It can be difficult when tackling a large printing project to determine if offset printing or digital printing is more cost effective. Here is a brief explanation of the two and their respective cost formulas to help you determine which is best for your printing needs the next time you head out to the print shop.
First, we need to consider how both are priced and then we can compare the two.
We’ll start with digital since it is easier to explain:
Our Konica Minolta color printer in the office!
Our digital presses are not unlike what you have at home with the exception of their sophistication and capabilities. Both home printers and professional digital printers print directly from the file, and when the print comes out, it’s ready to go into bindery.
The cost formula for digital pricing:
Setup + Clicks (Print Cost) + Paper Cost + Bindery + Delivery.
For digital jobs, the cost formula is simple to calculate across the board. Any printing impression on a page “click” costs the same to the printer; so in turn, it costs the same to the customer. That’s regardless if it’s full coverage or just a spec of color in the middle of the page.

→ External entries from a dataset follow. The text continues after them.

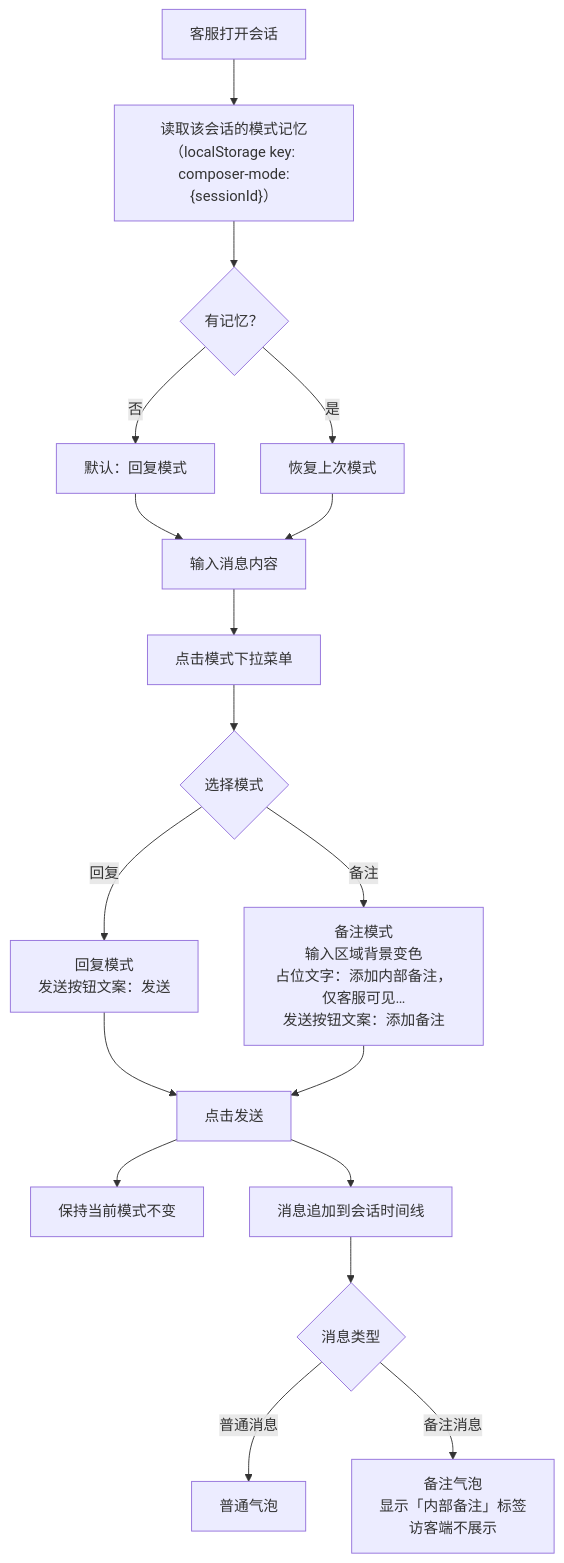
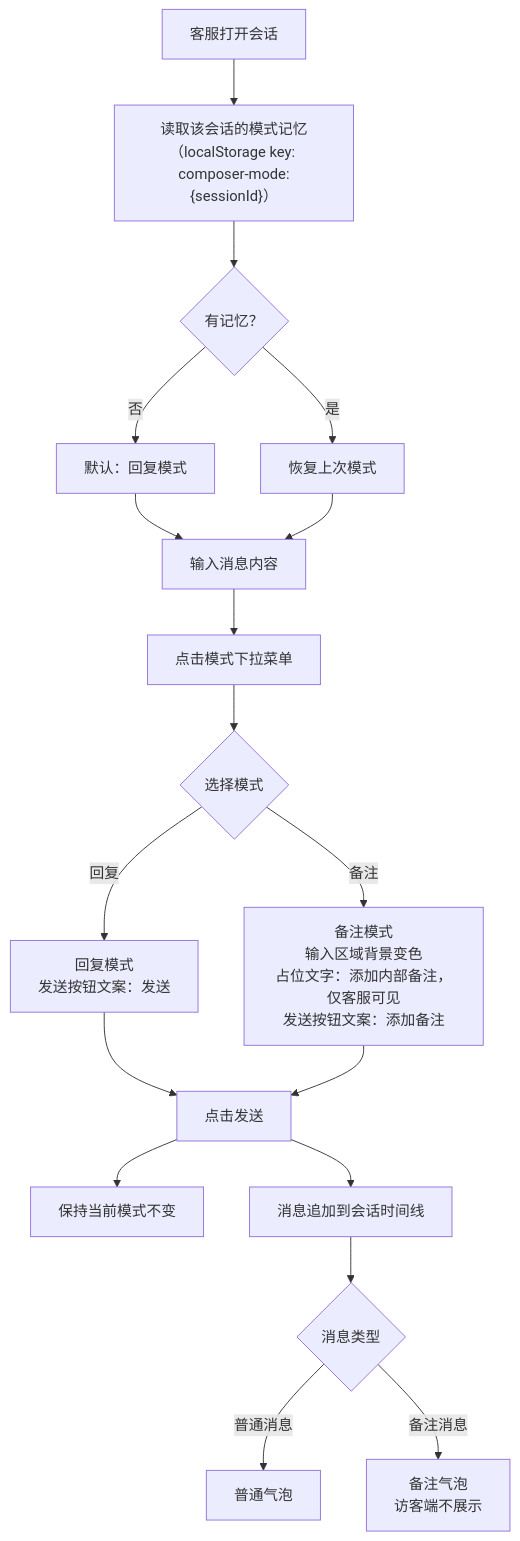
The second of 2 diagrams in docs/PRD-在线会话Note内部备注.md (goeye/twt), drawn with Mermaid before and after one commit. The commit also changed other lines of this file and 3 other files, not shown here.

First line of the commit message:
更新消息模块搜索框和筛选行图标样式

````diff
--- a/docs/PRD-在线会话Note内部备注.md
+++ b/docs/PRD-在线会话Note内部备注.md
@@ -53,20 +53,20 @@
 ```mermaid
 flowchart TD
   Start["客服打开会话"] --> LoadMode["读取该会话的模式记忆\n（localStorage key: composer-mode:{sessionId}）"]
   LoadMode --> Default{"有记忆？"}
   Default -- 否 --> Reply["默认：回复模式"]
   Default -- 是 --> Restore["恢复上次模式"]
   Reply --> Compose["输入消息内容"]
   Restore --> Compose
   Compose --> ClickDropdown["点击模式下拉菜单"]
   ClickDropdown --> SelectMode{"选择模式"}
   SelectMode -- 回复 --> ReplyMode["回复模式\n发送按钮文案：发送"]
-  SelectMode -- 备注 --> NoteMode["备注模式\n输入区域背景变色\n占位文字：添加内部备注，仅客服可见…\n发送按钮文案：添加备注"]
+  SelectMode -- 备注 --> NoteMode["备注模式\n输入区域背景变色\n占位文字：添加内部备注，仅客服可见\n发送按钮文案：添加备注"]
   ReplyMode --> Send["点击发送"]
   NoteMode --> Send
   Send --> SaveMode["保持当前模式不变"]
   Send --> AppendMsg["消息追加到会话时间线"]
   AppendMsg --> Bubble{"消息类型"}
   Bubble -- 普通消息 --> NormalBubble["普通气泡"]
-  Bubble -- 备注消息 --> NoteBubble["备注气泡\n显示「内部备注」标签\n访客端不展示"]
+  Bubble -- 备注消息 --> NoteBubble["备注气泡\n访客端不展示"]
 ```
````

However, offset printing is a different story. With offset or traditional printing, you have to include the cost elements, which is a bit more complicated.
Offset machines use plates for printing which has not changed much since William Caxton’s inventing the printing press in 1476. Without getting too far into it, and staying within the guidelines of this blog post on pricing, know that plates, no matter if they’re synthetic or metal, add to cost for both the printer and the customer.

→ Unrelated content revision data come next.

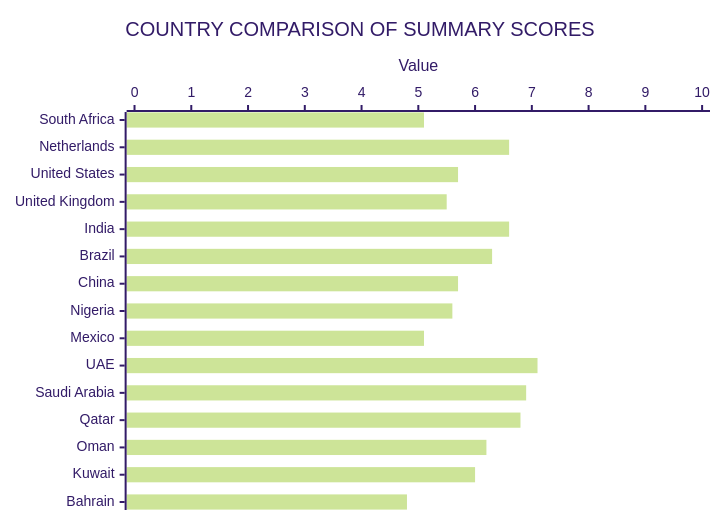
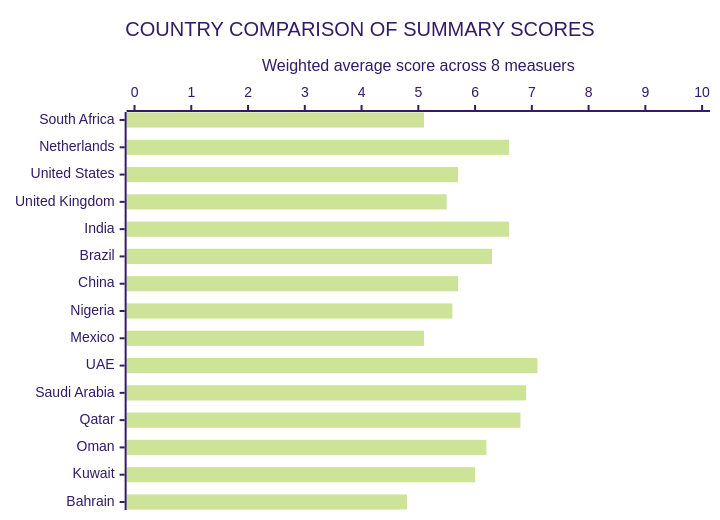
One commit to Tellusant/docs changed the second of 2 diagrams in articles-posts/economic-sentiment-zaf.md. Above: the diagram before and after it, drawn with Mermaid (forest theme).

```diff
--- a/articles-posts/economic-sentiment-zaf.md
+++ b/articles-posts/economic-sentiment-zaf.md
@@ -59,9 +59,9 @@
 <div class="mermaid">
 
 xychart-beta horizontal
     title "COUNTRY COMPARISON OF SUMMARY SCORES"
     x-axis ["South Africa", "Netherlands", "United States", "United Kingdom", "India", "Brazil", "China", "Nigeria", "Mexico", "UAE","Saudi Arabia","Qatar","Oman","Kuwait","Bahrain"]
-    y-axis "Value" 0 --> 10
+    y-axis "Weighted average score across 8 measuers" 0 --> 10
     bar [5.1,6.6, 5.7, 5.5, 6.6, 6.3, 5.7, 5.6, 5.1, 7.1, 6.9, 6.8, 6.2, 6.0, 4.8]
     
 </div>
```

There is a hard flat cost on the plates, and more colors mean more plates. For example, when you do a 4-color printing job, you have 4 plates. So, you have a flat cost before you print even one sheet of paper. This simple change in the cost formula can make offset printing more expensive than digital printing.
The cost formula for offset pricing:
Setup + Plates + Print Cost (ink & labor) + Paper Cost + Bindery + Delivery.
So now that you have a basic idea of cost formula, you’re wondering, why does this matter? When is it more cost effective for offset as opposed to digital? The answer is it depends, but here are some guidelines.
The general break-even point is about 2,500 sheets for offset to become the more cost effective of the two. This can vary by project though, for example a booklet where you have to use more than 4 plates may become costly. Because there are so many variances to the process, it is best to contact a professional printing company, like CTR Services, to determine which is best for your printing needs.